Peter Reinhardt has also made a set of movies that illustrates the orbital dynamics of black holes that have nearly equal masses. More will be posted as Peter develops additional models; for now, the one shown below is nicely illustrative of what we can show. The left-hand panel shows the orbital tracks of the binary's members; the smaller black hole (1 million solar masses) orbits at large radius, the larger one (3 million solar masses) at large radius. As the evolution proceeds, notice that both orbital radii shrink. The right-hand side is in a frame that co-rotates with the overall orbit, and the slow shrinking of the orbital radii is taken out.
In both panels, the various rods illustrate angular momentum vectors. The magenta rod shows us the direction of the orbital angular momentum vector; the orange rods show us the spin angular momenta of the two black holes; and the green rod is the direction of the system's total angular momentum. Notice that the orange vectors whip around quite a bit. This is thanks to the general relativistic precession of the spin vector, which is rather pronounced in this strong-field regime. The orbital angular momentum precesses so that the sum of spin and orbit remains nearly constant. This is reflected in the fact that the green vectors remain very nearly fixed.
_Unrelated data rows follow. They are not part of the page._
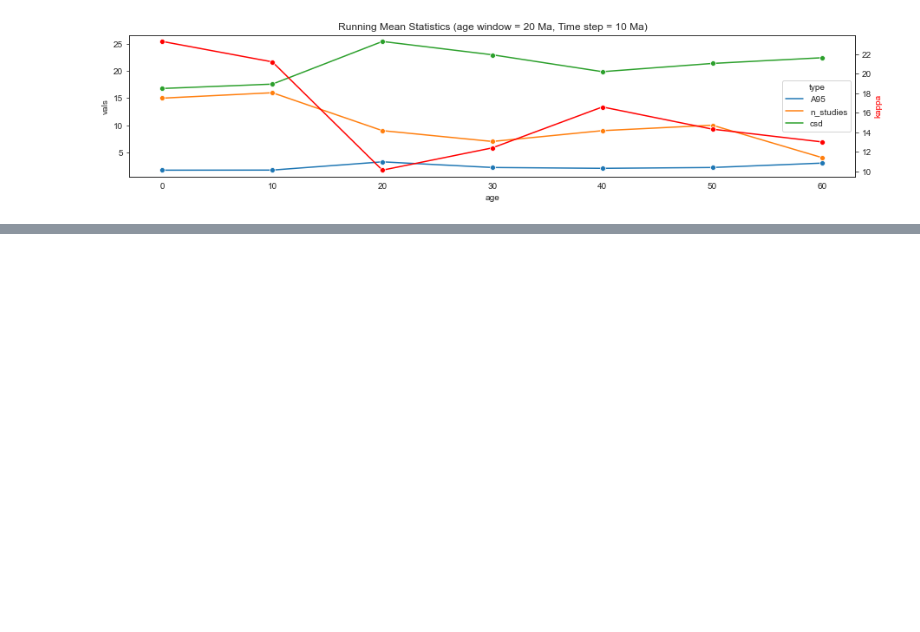
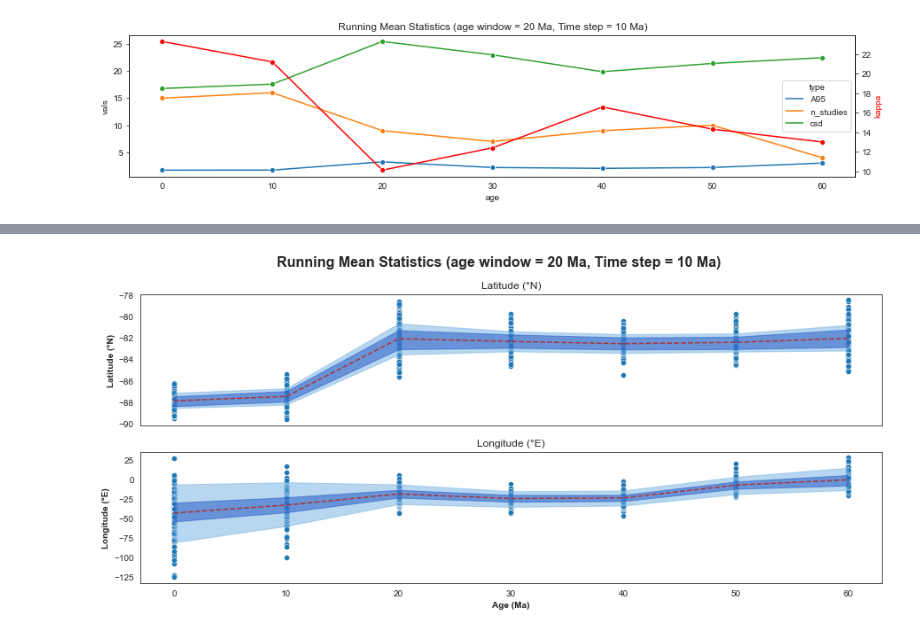
Before and after one commit to PolarWandering/Young_CEED, a Jupyter notebook: 4_APWP_vgp-based APWP.ipynb, the cells around one changed output, grey strips where cells are left out. Cells and saved outputs as stored; diff of their text form; code cells hidden in the pictures; blank space fills up the shorter version.

```diff
--- a/4_APWP_vgp-based APWP.ipynb
+++ b/4_APWP_vgp-based APWP.ipynb
@@ -69,0 +78,20 @@ RM_stats(RM_on_VGP, f"Running Mean Statistics (age window = {window_length} Ma,
+# %%
+def running_mean_bootstrapped(df_vgps, plon_label, plat_label, age_label, window_length, time_step, max_age, min_age, n_bst = 100):
+    '''
+    takes a compilation of vgps and for each time window uses the bootstrap approach to construct empirical confidence bounds.
+    '''
+
+    running_means_global = pd.DataFrame(columns=['run','N','k','A95','csd','foliation','lineation','collinearity','coplanarity'])
+
+    for i in range(n_bst):
+
+        vgps_sample = df_vgps.sample(n = len(df_vgps), replace = True)
+        running_means_tmp = pd.DataFrame()
+        running_means_tmp = running_mean_APWP_shape(vgps_sample, 'vgp_lon_SH', 'vgp_lat_SH', 'mean_age', window_length, time_step, max_age, min_age)
+        running_means_tmp['run'] = float(i)
+        running_means_global = running_means_global.append(running_means_tmp, ignore_index=True)
+
+    return running_means_global
+# %%
+%%time
+df_ensemble = running_mean_bootstrapped(df_filtered_vgps, 'vgp_lon_SH', 'vgp_lat_SH', 'mean_age', window_length, time_step, max_age, min_age, n_bst = 200)
@@ -69,0 +101,4 @@ RM_stats(RM_on_VGP, f"Running Mean Statistics (age window = {window_length} Ma,
+# %%
+plot_APWP_RM_ensemble(df_ensemble, f"Running Mean Statistics (age window = {window_length} Ma, Time step = {time_step} Ma)")
+# %% [output]
+[figure, added]
```
Also changed, not shown: parts of 6 cells of this notebook.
Their slight motion toward the end is actually an artifact of the breakdown of the post-Newtonian equations of motion and the fact that defined angular momenta for the individual black holes is not well posed at this point.